Excellent! In 2012 we are celebrating 20 years of friendly diplomatic relations. The opening of an Austrian Embassy in Baku in 2010 and my visit are clear signs. I am looking forward to the return visit by HE President Aliyev, which is planned for 2012. The conclusion of a Memorandum of Understanding (MoU) on education will give further impetus to our bilateral relations.

What is the geostrategic situation of Azerbaijan within Austria's international focus?

Azerbaijan is strategically placed in its region and is an important player there. The South Caucasus region is of strategic importance. This goes beyond the interest in energy cooperation. We value the contribution of Azerbaijan to regional stability and its insights into developments in neighboring countries.

The Austrian-Azerbaijani Chamber of Commerce (ATAZ) is planning to stage the “Central European & Azerbaijani Investment and Trade Summit" in Vienna in 2012. How would you assess the role of ATAZ in developing relations between both countries?

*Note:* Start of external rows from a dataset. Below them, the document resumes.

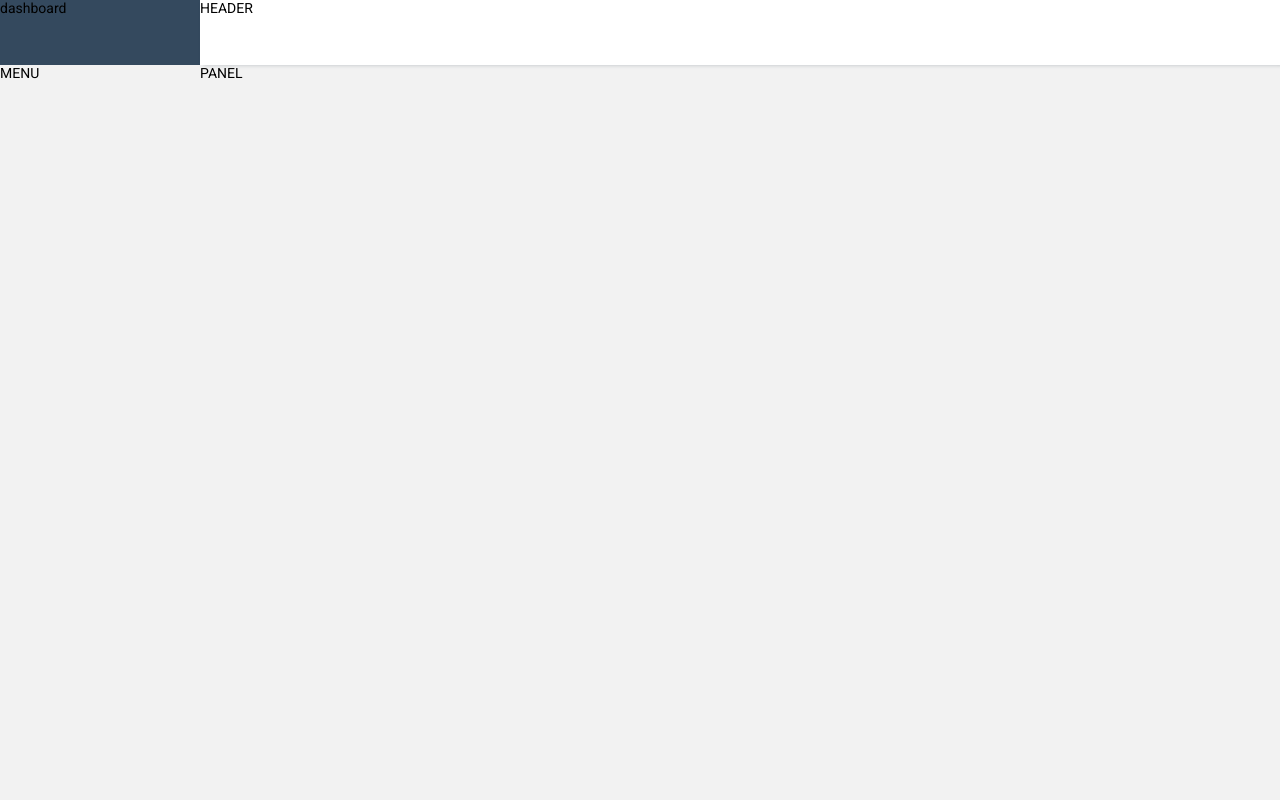
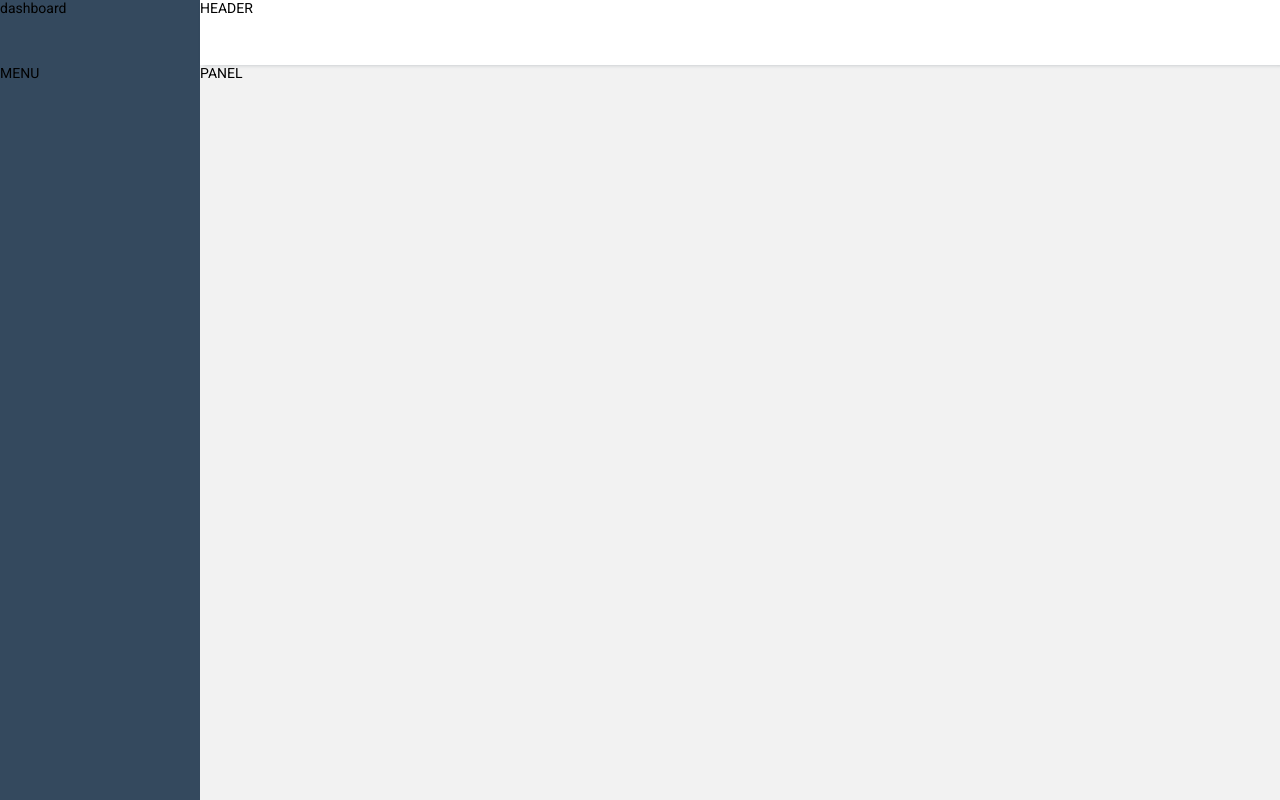
Before and after one commit to JimmySandoval/dashboard, a plain HTML site: page index.html in a window 1280 px wide. Drawn offline with Linux system fonts and the light colour scheme.

Commit message:
Se agrega estilos al menu

```diff
--- a/css/estilos.css
+++ b/css/estilos.css
@@ -31,3 +31,8 @@
     background: #fff;
     box-shadow: 3px 0px 4px rgba(44, 62, 80, 0.3);
 }
+
+.contenedor .menu{
+    grid-area: nav;
+    background: #34495e;
+}
```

I welcome all efforts aimed at further intensifying our relationship. The role ATAZ is playing is particularly important. The planned investment and trade summit will underline the role of Vienna as a hub for doing business in Central Europe.

What are your future expectations in terms of Austria-Azerbaijan relations, especially on the expansion of trade?

I have already mentioned the importance of gas and energy. But there are many other fields, such as tourism, health care, and ICT, where promising prospects exist. Another area is agriculture, where agreed fields of cooperation are agricultural engineering, the cultivation of plants, and animal husbandry, as well as the early detection of diseases. On the local level, the city of Vienna envisages a number of economic and cultural projects as a follow-up to a visit to Baku. All in all, I am confident that we are on the right track.